Three Clallam County gatherings have sparked several outbreaks and are believed to be the source of almost all new COVID-19 cases in Clallam County since April 16, health officials said Monday.
A total of 101 cases have been confirmed in the county since that date, and while five have been tracked to individual travel, the remaining 96 have been traced to either being exposed at one of the three gatherings or were exposed to the virus by someone who attended one of the gatherings, said Dr. Allison Berry, Clallam County health officer.
The three super-spreaders — one wedding and two parties — had between 30 and 45 attendees who were primarily unvaccinated and unmasked, Berry said. One was located in Port Angeles, one was on the West End and one was in Sequim, she said.
As a result of the subsequent virus exposures, other outbreaks are now being tracked in Clallam County, including four day care centers and a high school wrestling team, Berry said.
Berry did not have specific numbers for how many cases have been found among the day cares, but she confirmed three cases so far among the unspecified wrestling team, and a baseball team and basketball team have each been placed into quarantine due to exposure to known cases, she said.
There have not been any outbreaks yet for either the baseball or basketball team, she added.
All of the outbreaks can be traced to attendees at one of the three large gatherings, Berry said.
So far, the county has been able to keep up on contact tracing due to guest lists, day care registrations and team rosters, to get possible exposures quarantined, with “well over 100” people quarantined in Clallam County, she added.
“These cases serve as an example of how rapidly the virus can spread and affect many families,” Berry said. “So many of us need to use services like day care and schools, and we’re excited to get kids back in sports.
“I think it’s critically important for those of us who use those services be very cautious about decreasing risks in all other aspects of our lives.”
Outbreaks are defined as a location with at least two cases of COVID-19, with reported virus transmission.
Berry and Dr. Tom Locke, Jefferson County health officer, have not named a place experiencing an outbreak unless they are unable to trace possible exposures, they have said.
Children and teens younger than 16 are not currently eligible for a vaccine.
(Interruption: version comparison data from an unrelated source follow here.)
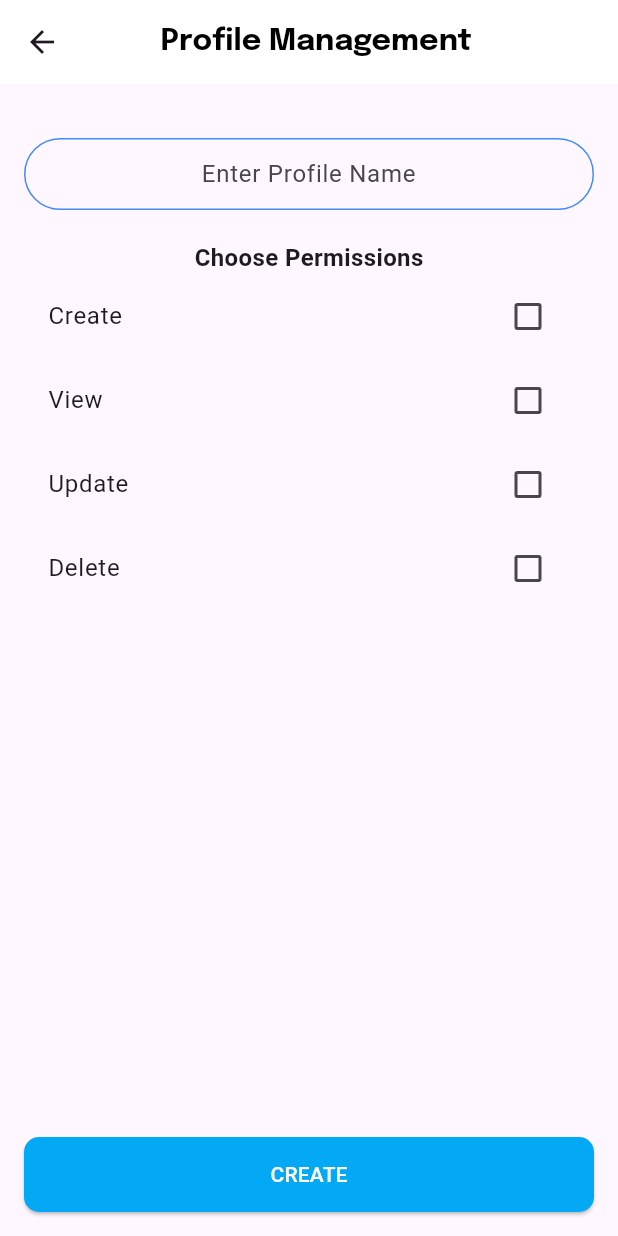
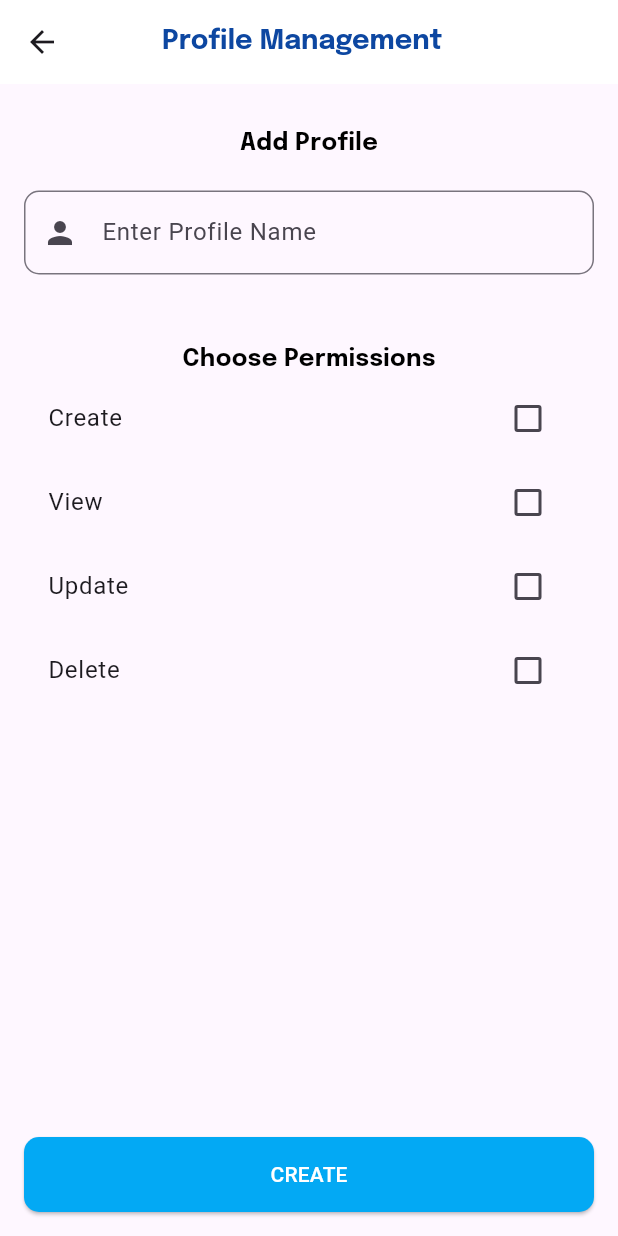
Before and after one commit to mn-nao-ren/drenchmate1017, a Flutter app: the CreateProfileScreen screen opened by its route, on a phone screen of 412 x 824 dp. Run offline on Flutter 3.47's test engine with Material 3 defaults, Android fonts, the phone set to English and light mode, and no system bars; drawn by our look-alikes of modal_progress_hud_nsn; our stand-ins replace cloud_firestore, firebase_auth, firebase_core, google_fonts; accounts and stored records are empty.

```diff
--- a/lib/presentation/screens/create_profile.dart
+++ b/lib/presentation/screens/create_profile.dart
@@ -1,7 +1,6 @@
 import 'package:firebase_auth/firebase_auth.dart';
 import 'package:flutter/material.dart';
 import 'package:modal_progress_hud_nsn/modal_progress_hud_nsn.dart';
-import 'package:drenchmate_2024/presentation/components/constants.dart';
 import 'package:cloud_firestore/cloud_firestore.dart';
 import 'package:google_fonts/google_fonts.dart';
 
@@ -71,7 +70,7 @@ class _CreateProfileScreenState extends State<CreateProfileScreen> {
         Navigator.of(context).pop();
       }
     } catch (e) {
-      print(e);
+      // print(e);
     }
 
     setState(() {
@@ -88,12 +87,12 @@ class _CreateProfileScreenState extends State<CreateProfileScreen> {
       appBar: AppBar(
         backgroundColor: Colors.white,
         title: Text(
-            '       Profile Management',
+            '        Profile Management',
           style: GoogleFonts.epilogue(
-            textStyle: const TextStyle(
-                fontSize: 20,
+            textStyle: TextStyle(
+                fontSize: 18,
                 fontWeight: FontWeight.bold,
-                color: Colors.black,
+                color: Colors.blue.shade900,
             ),
           ),
         ),
@@ -111,19 +110,38 @@ class _CreateProfileScreenState extends State<CreateProfileScreen> {
             child: Column(
               children: [
 
+                const SizedBox(height: 12),
+                Text(
+                  'Add Profile',
+                  style: GoogleFonts.epilogue(
+                    textStyle: const TextStyle(
+                      fontSize: 16,
+                      fontWeight: FontWeight.bold,
+                      color: Colors.black,
+                    ),
+                  ),
+                ),
                 const SizedBox(height: 20),
                 TextField(
+                  decoration: InputDecoration(
+                    prefixIcon: const Icon(Icons.person),
+                    hintText: 'Enter Profile Name',
+                    border: OutlineInputBorder(
+                      borderRadius: BorderRadius.circular(10),
 
-                  textAlign: TextAlign.center,
-                  onChanged: (value) {
-                    profileName = value;
-                  },
-                  decoration: kTextFieldDecoration.copyWith(hintText: 'Enter Profile Name'),
+                    ),
+                  ),
                 ),
-                const SizedBox(height: 20),
-                const Text(
+                const SizedBox(height: 45),
+                Text(
                   'Choose Permissions',
-                  style: TextStyle(fontSize: 16, fontWeight: FontWeight.bold),
+                  style: GoogleFonts.epilogue(
+                    textStyle: const TextStyle(
+                      fontSize: 16,
+                      fontWeight: FontWeight.bold,
+                      color: Colors.black,
+                    ),
+                  ),
                 ),
                 Expanded(
                   child: ListView(
```
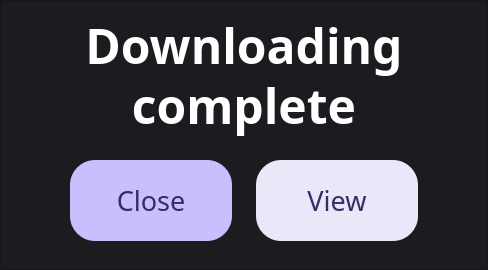
Before: the Qt Designer form project3.ui in GitBon25/TubeThief, drawn with Qt 5.
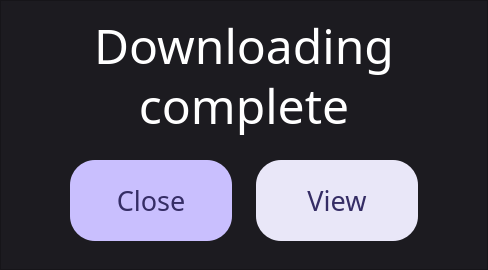
After: the same form once the commit is applied.

Patch:
```diff
--- a/project3.ui
+++ b/project3.ui
@@ -79,10 +79,10 @@
      </property>
      <property name="font">
       <font>
-       <family>Product Sans</family>
+       <family>ProductBold</family>
        <pointsize>36</pointsize>
-       <weight>75</weight>
-       <bold>true</bold>
+       <weight>50</weight>
+       <bold>false</bold>
       </font>
      </property>
      <property name="layoutDirection">
@@ -126,10 +126,10 @@
      </property>
      <property name="font">
       <font>
-       <family>Product Sans</family>
+       <family>ProductBold</family>
        <pointsize>36</pointsize>
-       <weight>75</weight>
-       <bold>true</bold>
+       <weight>50</weight>
+       <bold>false</bold>
       </font>
      </property>
      <property name="layoutDirection">
```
Berry said it’s important for parents of children those ages to get vaccinated and avoid gathering with people indoors who are unvaccinated to prevent possible exposures.
All three gatherings involved many children, leading to 37 so far being infected with COVID-19 due to subsequent outbreaks and exposures, Berry said.
“It is possible to gather safely now, but in order to do so, you need to have the people in that gathering vaccinated,” she said.
The state has created a vaccination locator at vaccinelocator.doh.wa.gov.
Clallam County added seven new COVID-19 cases Monday, while Jefferson County confirmed one new case, according to public health data.
Clallam County confirmed a total of 168 cases during April, about 13.43 percent of the 1,251 cases reported during the past year, according to county data.
Fifty-three COVID-19 cases were active as of Monday in Clallam County, with four patients currently hospitalized, two of whom were in the Intensive Care Unit. Jefferson County had 11 active cases Monday.
Clallam County is in the state’s high-risk category with a case rate of 112 per 100,000 population for the past two weeks as of Monday, while Jefferson County is in the moderate-risk category with a case rate of 62.7 per 100,000 for the two weeks prior as of Saturday.